Source records:
= Beginning of Section =

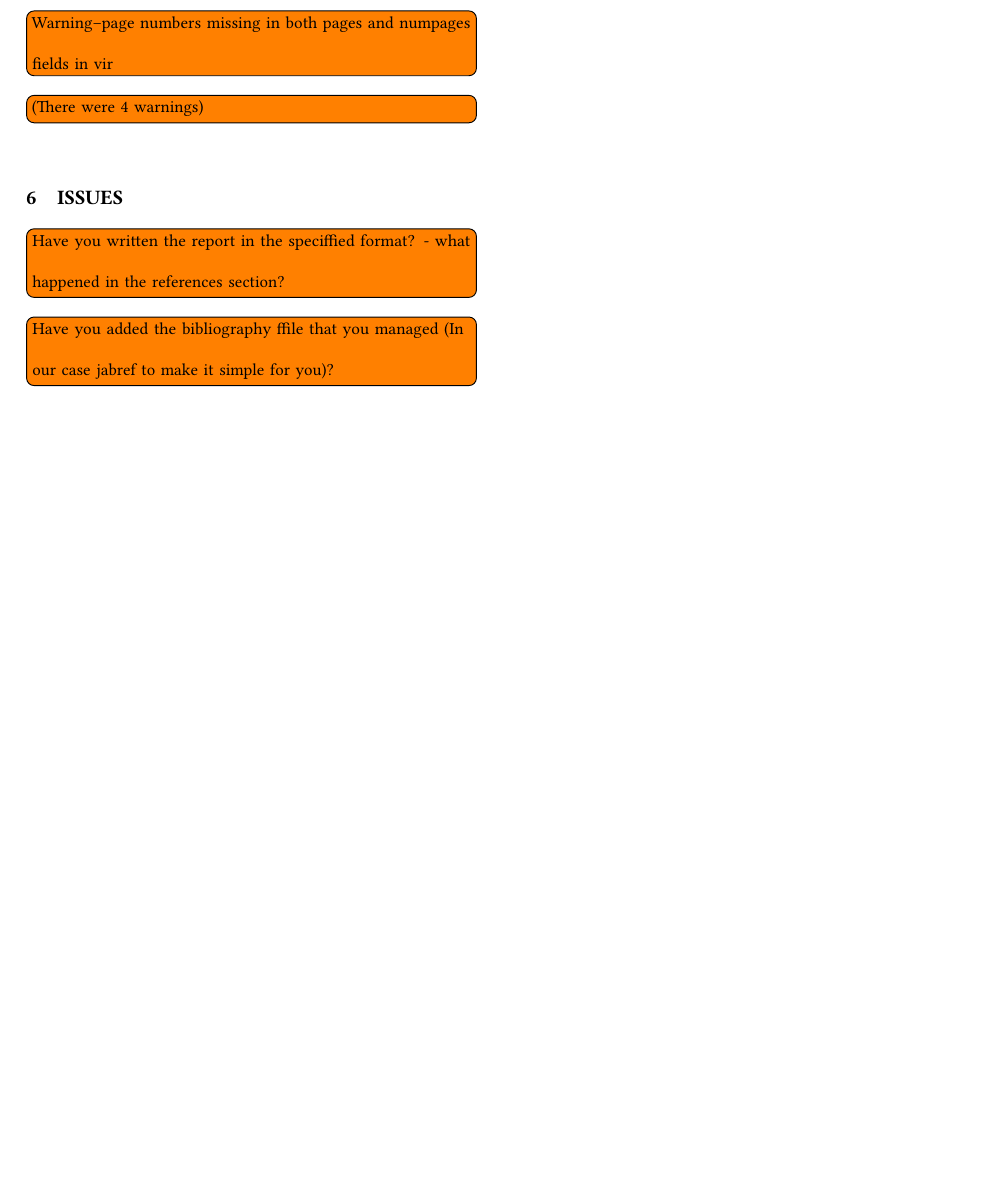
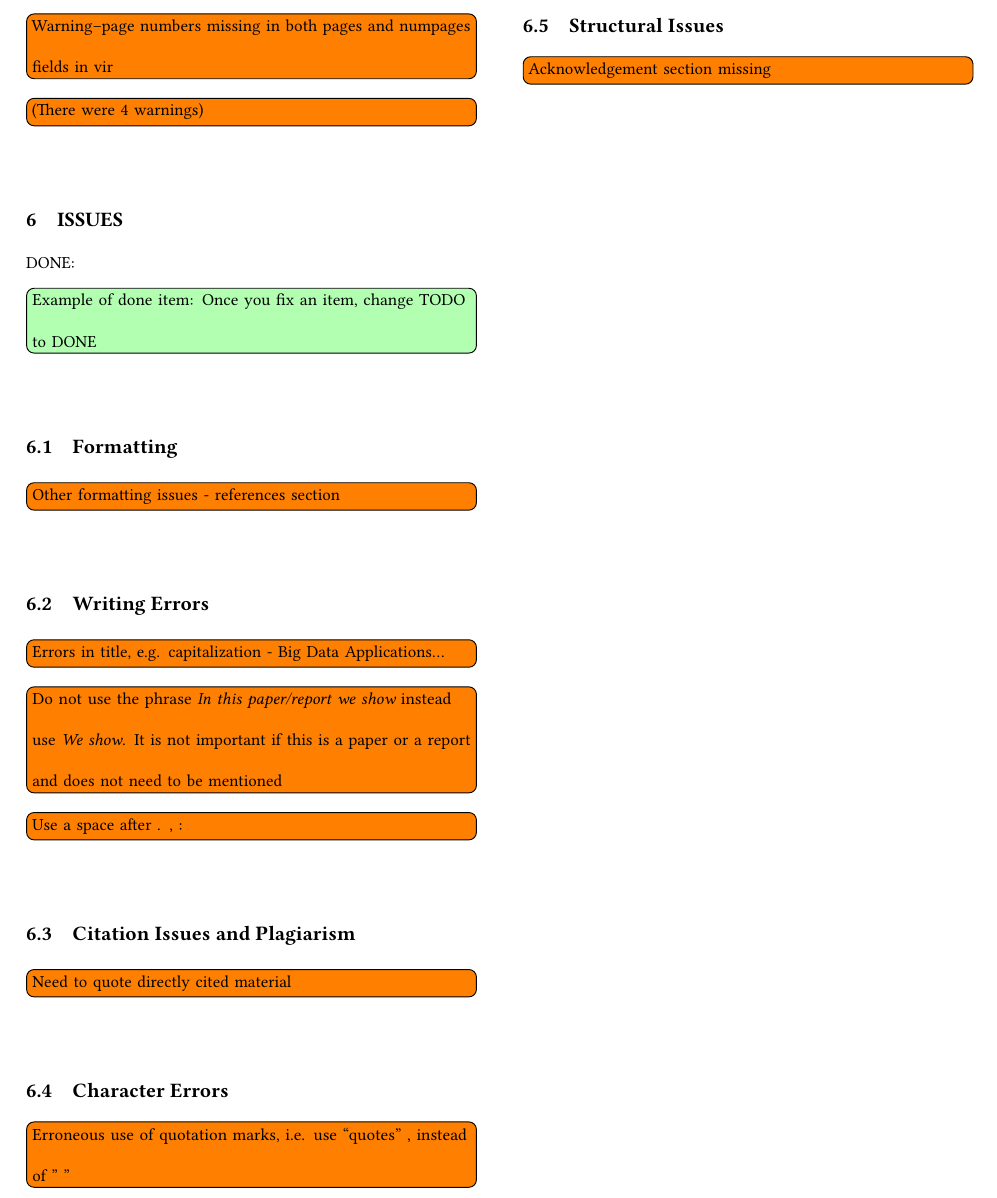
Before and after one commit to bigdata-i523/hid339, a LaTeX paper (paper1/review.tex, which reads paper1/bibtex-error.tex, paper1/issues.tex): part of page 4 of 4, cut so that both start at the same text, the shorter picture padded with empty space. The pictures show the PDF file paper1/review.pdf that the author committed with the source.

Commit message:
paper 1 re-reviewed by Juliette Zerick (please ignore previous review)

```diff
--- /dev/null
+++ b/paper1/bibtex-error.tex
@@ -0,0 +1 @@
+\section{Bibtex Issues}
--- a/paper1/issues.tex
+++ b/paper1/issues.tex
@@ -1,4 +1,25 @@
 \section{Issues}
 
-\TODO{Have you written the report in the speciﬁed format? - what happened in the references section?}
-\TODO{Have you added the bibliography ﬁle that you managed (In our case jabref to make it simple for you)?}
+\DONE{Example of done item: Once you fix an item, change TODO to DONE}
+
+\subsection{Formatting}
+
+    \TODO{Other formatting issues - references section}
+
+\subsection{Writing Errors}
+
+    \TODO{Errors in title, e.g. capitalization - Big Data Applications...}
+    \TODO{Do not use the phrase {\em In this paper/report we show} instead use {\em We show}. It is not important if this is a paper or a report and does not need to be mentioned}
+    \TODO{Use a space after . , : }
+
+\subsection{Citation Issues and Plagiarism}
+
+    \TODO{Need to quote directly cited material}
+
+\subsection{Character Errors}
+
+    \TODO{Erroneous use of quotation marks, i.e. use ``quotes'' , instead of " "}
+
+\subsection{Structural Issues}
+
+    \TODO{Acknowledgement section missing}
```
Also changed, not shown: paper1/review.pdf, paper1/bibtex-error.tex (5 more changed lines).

= End of Section =
= Beginning of Section =

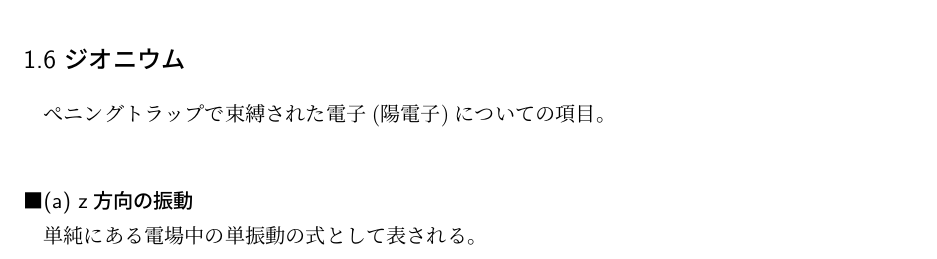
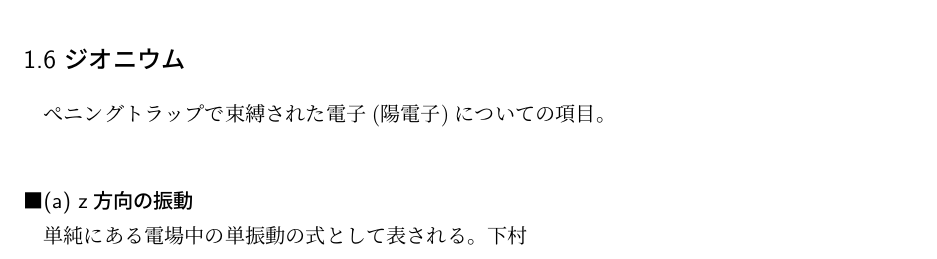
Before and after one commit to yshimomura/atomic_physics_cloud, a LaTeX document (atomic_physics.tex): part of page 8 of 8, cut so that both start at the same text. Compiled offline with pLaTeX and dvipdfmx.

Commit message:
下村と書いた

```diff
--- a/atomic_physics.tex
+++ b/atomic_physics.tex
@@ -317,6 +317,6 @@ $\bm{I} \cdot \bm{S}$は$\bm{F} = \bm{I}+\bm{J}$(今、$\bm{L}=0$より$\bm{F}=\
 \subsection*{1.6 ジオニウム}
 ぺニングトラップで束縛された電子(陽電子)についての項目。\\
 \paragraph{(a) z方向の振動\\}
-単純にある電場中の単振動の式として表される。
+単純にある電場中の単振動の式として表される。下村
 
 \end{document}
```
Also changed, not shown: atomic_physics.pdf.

= End of Section =
= Beginning of Section =

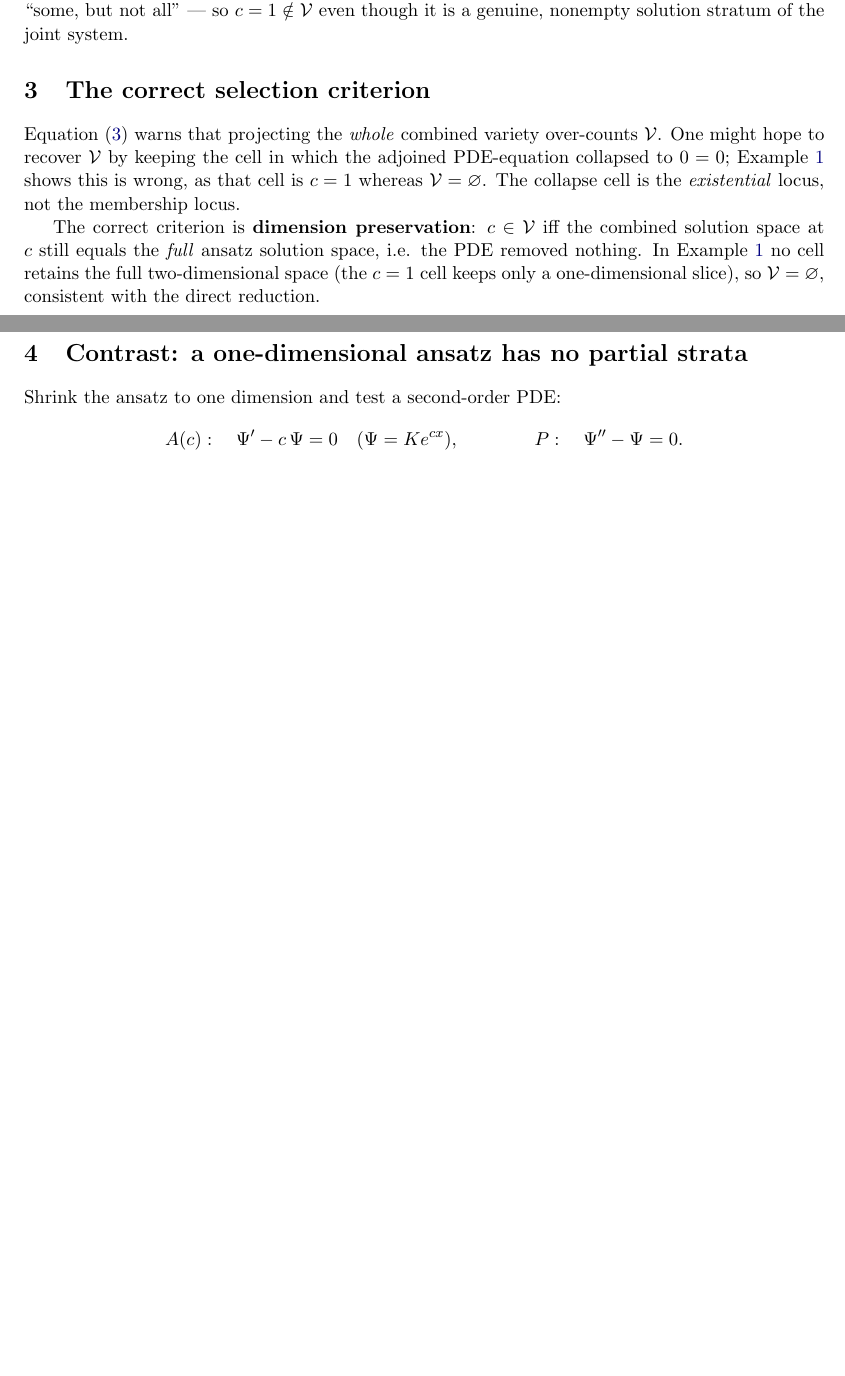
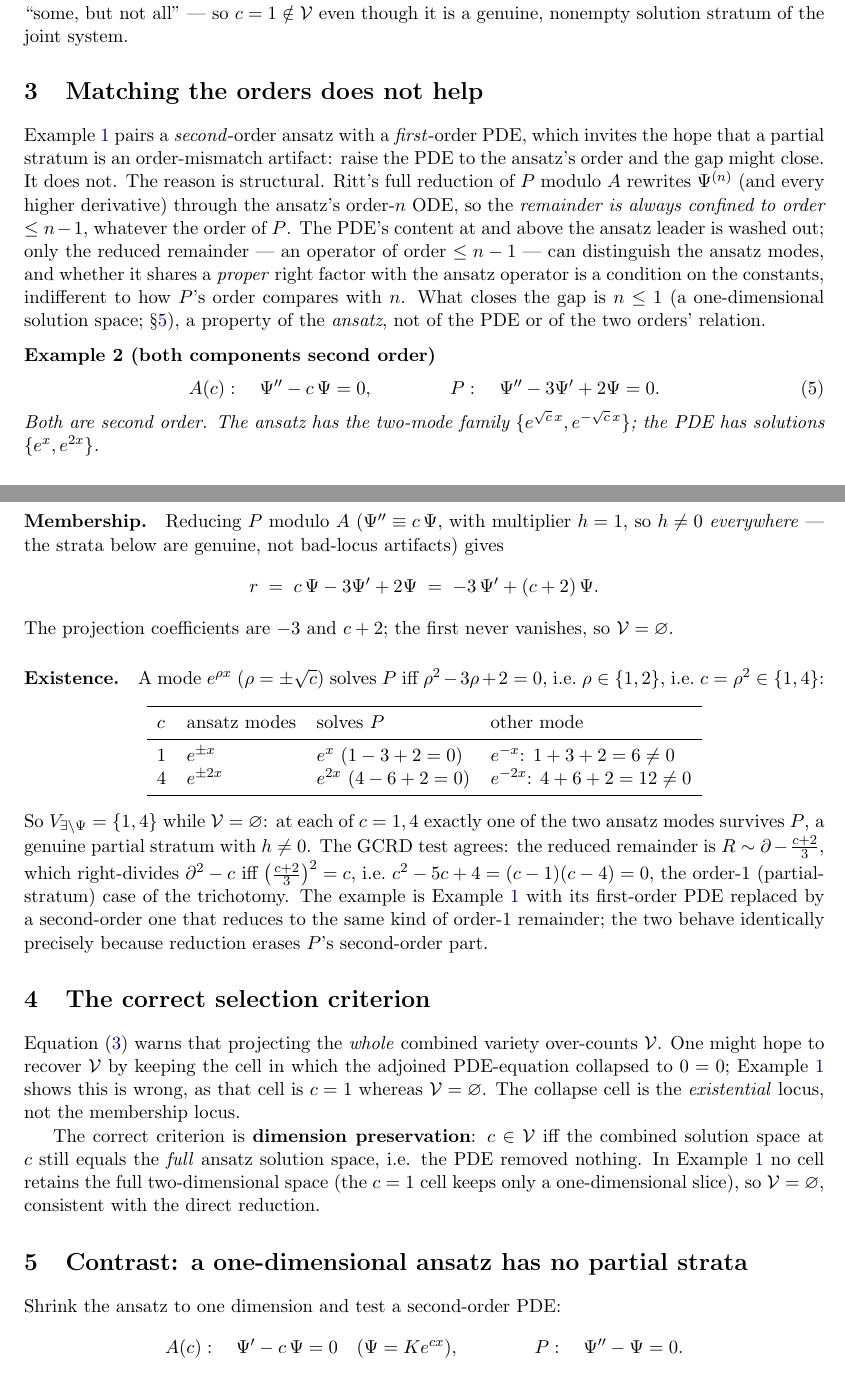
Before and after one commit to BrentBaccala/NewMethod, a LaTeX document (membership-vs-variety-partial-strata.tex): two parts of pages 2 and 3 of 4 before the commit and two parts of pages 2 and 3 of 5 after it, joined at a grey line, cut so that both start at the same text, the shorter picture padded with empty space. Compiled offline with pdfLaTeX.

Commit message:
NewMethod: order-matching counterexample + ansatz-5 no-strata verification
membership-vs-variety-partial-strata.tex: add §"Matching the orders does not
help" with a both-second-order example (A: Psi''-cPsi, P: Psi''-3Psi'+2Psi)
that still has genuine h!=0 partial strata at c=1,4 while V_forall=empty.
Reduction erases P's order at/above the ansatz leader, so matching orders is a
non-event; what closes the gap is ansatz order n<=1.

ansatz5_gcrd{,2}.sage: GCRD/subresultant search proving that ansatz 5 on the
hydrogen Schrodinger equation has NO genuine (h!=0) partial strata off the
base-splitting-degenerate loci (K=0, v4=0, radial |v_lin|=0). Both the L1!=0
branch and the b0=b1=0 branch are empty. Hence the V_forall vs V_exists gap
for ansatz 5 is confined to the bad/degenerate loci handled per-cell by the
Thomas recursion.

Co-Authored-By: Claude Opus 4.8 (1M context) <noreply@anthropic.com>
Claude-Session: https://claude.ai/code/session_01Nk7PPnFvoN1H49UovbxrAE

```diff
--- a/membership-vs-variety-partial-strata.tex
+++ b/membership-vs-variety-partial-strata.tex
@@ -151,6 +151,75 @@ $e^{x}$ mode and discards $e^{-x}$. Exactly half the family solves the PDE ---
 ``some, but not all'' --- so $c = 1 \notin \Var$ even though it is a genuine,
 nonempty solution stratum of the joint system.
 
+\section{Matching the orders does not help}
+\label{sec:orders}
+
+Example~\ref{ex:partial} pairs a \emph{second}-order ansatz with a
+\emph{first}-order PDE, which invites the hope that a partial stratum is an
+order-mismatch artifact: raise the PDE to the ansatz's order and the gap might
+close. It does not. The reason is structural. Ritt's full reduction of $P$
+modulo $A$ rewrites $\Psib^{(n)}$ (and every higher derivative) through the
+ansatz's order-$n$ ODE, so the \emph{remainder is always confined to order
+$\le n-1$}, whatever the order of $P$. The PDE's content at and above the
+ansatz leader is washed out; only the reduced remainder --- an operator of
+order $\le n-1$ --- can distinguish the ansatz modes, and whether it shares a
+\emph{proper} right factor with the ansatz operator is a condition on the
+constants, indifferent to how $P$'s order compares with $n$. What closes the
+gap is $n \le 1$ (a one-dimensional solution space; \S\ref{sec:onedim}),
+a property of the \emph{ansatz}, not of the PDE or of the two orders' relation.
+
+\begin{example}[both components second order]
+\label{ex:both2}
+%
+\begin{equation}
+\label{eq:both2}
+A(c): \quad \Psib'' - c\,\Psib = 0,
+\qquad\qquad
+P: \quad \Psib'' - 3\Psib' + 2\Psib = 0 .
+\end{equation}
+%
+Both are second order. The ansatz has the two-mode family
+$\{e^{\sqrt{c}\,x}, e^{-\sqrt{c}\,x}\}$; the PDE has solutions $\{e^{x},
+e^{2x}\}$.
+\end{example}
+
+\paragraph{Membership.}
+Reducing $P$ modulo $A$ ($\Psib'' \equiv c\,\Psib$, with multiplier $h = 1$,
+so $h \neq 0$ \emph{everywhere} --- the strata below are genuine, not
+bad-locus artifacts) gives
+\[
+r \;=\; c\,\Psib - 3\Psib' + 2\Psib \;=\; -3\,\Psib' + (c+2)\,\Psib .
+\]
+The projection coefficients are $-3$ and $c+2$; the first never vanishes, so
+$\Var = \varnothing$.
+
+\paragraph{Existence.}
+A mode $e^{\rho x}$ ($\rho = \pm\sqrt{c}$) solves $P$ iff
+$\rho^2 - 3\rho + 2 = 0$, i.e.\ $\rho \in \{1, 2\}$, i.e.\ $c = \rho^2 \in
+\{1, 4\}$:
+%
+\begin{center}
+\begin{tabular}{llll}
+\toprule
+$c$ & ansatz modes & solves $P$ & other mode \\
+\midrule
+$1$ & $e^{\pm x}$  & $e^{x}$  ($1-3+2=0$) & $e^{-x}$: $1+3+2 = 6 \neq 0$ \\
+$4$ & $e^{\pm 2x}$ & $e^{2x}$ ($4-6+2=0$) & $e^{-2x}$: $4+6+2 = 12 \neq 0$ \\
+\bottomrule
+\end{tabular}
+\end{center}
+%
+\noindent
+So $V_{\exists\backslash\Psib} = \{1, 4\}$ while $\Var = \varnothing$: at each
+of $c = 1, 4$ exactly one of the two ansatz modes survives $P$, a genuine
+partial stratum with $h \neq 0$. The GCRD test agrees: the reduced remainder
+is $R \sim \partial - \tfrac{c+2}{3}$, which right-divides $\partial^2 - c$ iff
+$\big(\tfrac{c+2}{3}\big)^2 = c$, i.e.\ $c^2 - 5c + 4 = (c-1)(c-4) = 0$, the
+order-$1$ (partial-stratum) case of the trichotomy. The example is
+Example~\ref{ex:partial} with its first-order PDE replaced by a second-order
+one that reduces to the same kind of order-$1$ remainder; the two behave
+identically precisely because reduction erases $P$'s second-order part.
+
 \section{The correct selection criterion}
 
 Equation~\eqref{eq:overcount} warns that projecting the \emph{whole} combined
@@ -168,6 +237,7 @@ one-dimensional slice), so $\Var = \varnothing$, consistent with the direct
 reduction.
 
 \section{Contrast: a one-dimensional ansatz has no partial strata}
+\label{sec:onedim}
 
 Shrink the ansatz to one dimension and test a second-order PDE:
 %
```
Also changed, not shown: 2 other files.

= End of Section =

**Assignment**
Every line of the entries that includes "emph" must be copied into the answer.

**Written answer**
+Example~\ref{ex:partial} pairs a \emph{second}-order ansatz with a
+\emph{first}-order PDE, which invites the hope that a partial stratum is an
+ansatz's order-$n$ ODE, so the \emph{remainder is always confined to order
+\emph{proper} right factor with the ansatz operator is a condition on the
+a property of the \emph{ansatz}, not of the PDE or of the two orders' relation.
+so $h \neq 0$ \emph{everywhere} --- the strata below are genuine, not
 Equation~\eqref{eq:overcount} warns that projecting the \emph{whole} combined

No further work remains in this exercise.